Celebrant: Seeking to love God and our neighbor with all our heart, we pray for our needs and those of the world.
That the Church will lead us on our Lenten journey with hearts and minds renewed, so we may enter more fully into the mysteries of our redemption, we pray to the Lord…
That all Church leaders will be sources of grace and inspiration for the people of God, we pray to the Lord…
That national and world leaders will have the wisdom to discern what is best for their people, we pray to the Lord…
That God, who sent His Son to save and not to condemn, will touch the hearts of all who have had abortions, and bring them the gift of repentance, forgiveness, and healing, we pray to the Lord...
For those who are preparing for baptism and reception into the Church this Easter, we pray to the Lord…
That that sick may be healed and that those who have died may be granted a home in heaven, we pray to the Lord…
Loving Father, as you hear our prayers,
grant that we may follow the life-giving words
of your Son Jesus Christ, for He is Lord forever and ever. Amen.
The Most Basic Right
“The common outcry, which is justly made on behalf of human rights -- for example, the right to health, to home, to work, to family, to culture -- is false and illusory if the right to life, the most basic and fundamental right and the condition for all other personal rights, is not defended with maximum determination.” -- Pope John Paul II, Christifideles Laici (1988), n. 38.
2 Chr 36:14-16, 19-23
Watch a video with homily hints
The Gospel assigned for today brings us to the most well-known verse of the Bible, John 3:16 -- “God so loved the world that he gave his only Son, that everyone who believes in him might not perish, but have everlasting life.”
As Lent draws closer to its culmination in the Easter Triduum, it becomes clearer in the readings and prayers of the liturgy that this season is a great preparation for receiving the gift of eternal life obtained for us through the Lord’s Passion and Resurrection. The Catechumens of the Church prepare to receive this gift in baptism; the rest of us prepare for the renewal of our baptismal vows at Easter Mass; for all of us, it is the fulfillment of John 3:16.

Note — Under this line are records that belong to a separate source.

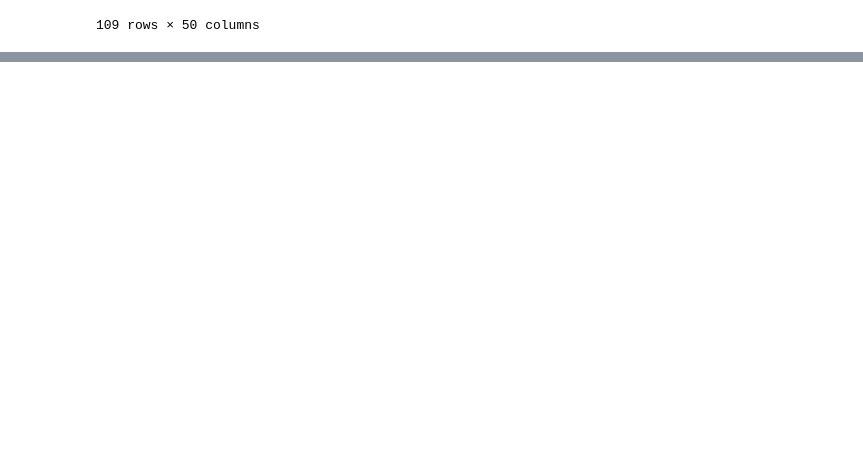
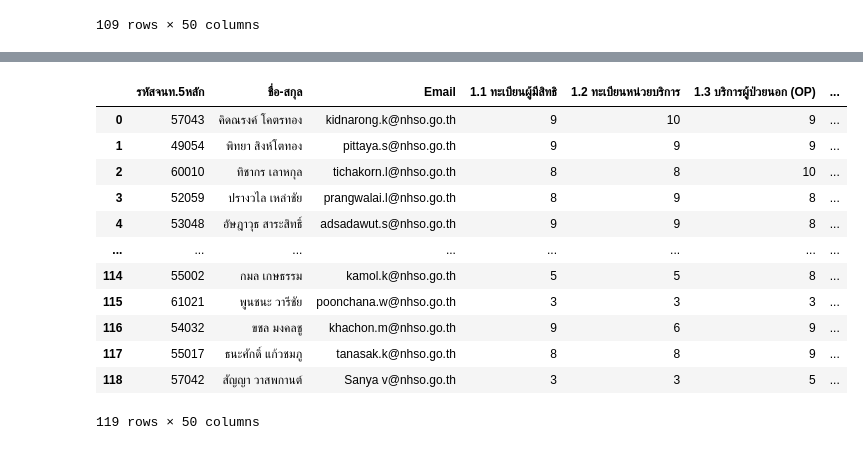
Before and after one commit to nhso/Team-Clustering, a Jupyter notebook: C4 clustering.ipynb, the cells around one changed output, grey strips where cells are left out. Cells and saved outputs as stored; diff of their text form; code cells hidden in the pictures; blank space fills up the shorter version.

```diff
--- a/C4 clustering.ipynb
+++ b/C4 clustering.ipynb
@@ -71,0 +76,15 @@ data_without_DDS
+# %%
+columns2 = ['2.1 Descriptive Statistics', '2.2 Distribution', '2.3 Probability Theory', '2.4 Hypothesis Testing', '2.5 Correlation', '2.6 Regression', '2.7 Analysis of Variance: ANOVA)', '2.8 Discrete mathematics', '2.9 Boolean Algebra', '2.10 Math&Stat Tools']
+
+Spec2_m = data_no_DDS_Spec1[columns2]
+
+data_no_DDS_Spec1['Mean2'] = Spec2_m.mean(axis=1)
+
+data_no_DDS_Spec1['Rank2'] = data_no_DDS_Spec1['Mean2'].rank(ascending=False)
+
+data_no_DDS_Spec1.sort_values(by='Rank2', inplace=True)
+data_no_DDS_Spec1.reset_index(drop=True, inplace=True)
+
+Spec2 = data_no_DDS_Spec1.iloc[:14, :]
+
+data_no_DDS_Spec1_Spec2 = data_no_DDS_Spec1.iloc[14:, :]
@@ -124,3 +182,22 @@ data_without_DDS
+# %%
+Data_finis = pd.concat([Spec1,Spec2,Spec3,data_rest,data_only_DDS])
+Data_finis.reset_index(drop=True, inplace=True)
+Data_finis = Data_finis.drop(['Mean','Rank','Mean1', 'Rank1','Mean2', 'Rank2','Mean3', 'Rank3'], axis=1)
+Data_finis
+# %% [output]
+|  | รหัสจนท.5หลัก | ชื่อ-สกุล | Email | 1.1 ทะเบียนผู้มีสิทธิ | 1.2 ทะเบียนหน่วยบริการ | 1.3 บริการผู้ป่วยนอก (OP) | ... |
+| 0 | 57043 | คิดณรงค์ โคตรทอง | kidnarong.k@nhso.go.th | 9 | 10 | 9 | ... |
+| 1 | 49054 | พิทยา สิงห์โตทอง | pittaya.s@nhso.go.th | 9 | 9 | 9 | ... |
+| 2 | 60010 | ทิชากร เลาหกุล | tichakorn.l@nhso.go.th | 8 | 8 | 10 | ... |
+| 3 | 52059 | ปรางวไล เหล่าชัย | prangwalai.l@nhso.go.th | 8 | 9 | 8 | ... |
+| 4 | 53048 | อัษฎาวุธ สาระสิทธิ์ | adsadawut.s@nhso.go.th | 9 | 9 | 8 | ... |
+| ... | ... | ... | ... | ... | ... | ... | ... |
+| 114 | 55002 | กมล เกษธรรม | kamol.k@nhso.go.th | 5 | 5 | 8 | ... |
+| 115 | 61021 | พูนชนะ วารีชัย | poonchana.w@nhso.go.th | 3 | 3 | 3 | ... |
+| 116 | 54032 | ขชล มงคลชู | khachon.m@nhso.go.th | 9 | 6 | 9 | ... |
+| 117 | 55017 | ธนะศักดิ์ แก้วชมภู | tanasak.k@nhso.go.th | 8 | 8 | 9 | ... |
+| 118 | 57042 | สัญญา วาสพกานต์ | Sanya v@nhso.go.th | 3 | 3 | 5 | ... |
+119 rows × 50 columns
 # %%
 team_pattern = [1, 2, 3, 4, 5, 6, 7, 7, 6, 5, 4, 3, 2, 1]
 teams = {}
```
Also changed, not shown: parts of 13 cells of this notebook.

The homilist might reflect that the purpose of Christ’s coming is that we “might not perish…but have life.” As The Gospel of Life makes clear, this promise of eternal life implies the sacrosanct character of natural life, which provides the foundation and context in which we accept this gift of everlasting life. His will is that human beings not perish – neither by losing their salvation, nor by being deprived of the opportunity to grasp it by being born and eventually hearing God’s word and living the faith. God always shows himself to be on the side of human life.
Yet the acceptance of life, natural and supernatural, and the defense of that life, creates division. “The light came into the world, but people preferred darkness to light.” This explains why we have to fight against the forces in our world that would destroy human life. He who would destroy it “does not come toward the light, so that his works might not be exposed.” Injustice in the world always flourishes when it is hidden. Those who support the culture of death in all its forms want to keep their actions hidden. Sr. Helen Prejean, who is a renowned advocate for abolishing the death penalty, writes, “I am convinced that if executions were made public, the torture and violence would be unmasked, and we would be shamed into abolishing executions” (Dead Man Walking, p.197). Those responsible for killing Terri Schiavo in 2005 likewise kept people out of her room – including volunteers in the very facility where she was staying. Armed police officers manned the door at all times. As I revealed to the news media, her death was far more horrific than the euthanasia advocates wanted the public to believe. And, of course, the reality of abortion continues to lie hidden. People never see the procedure on television or in print. People who do see it are often converted on the spot.
The application for us is that our Lenten journey, and our acceptance of light and life (baptismal symbols) empower us to abandon denial and face both good and evil head-on with honesty, and with confidence in the ultimate triumph of grace over sin, truth over falsehood, and life over death.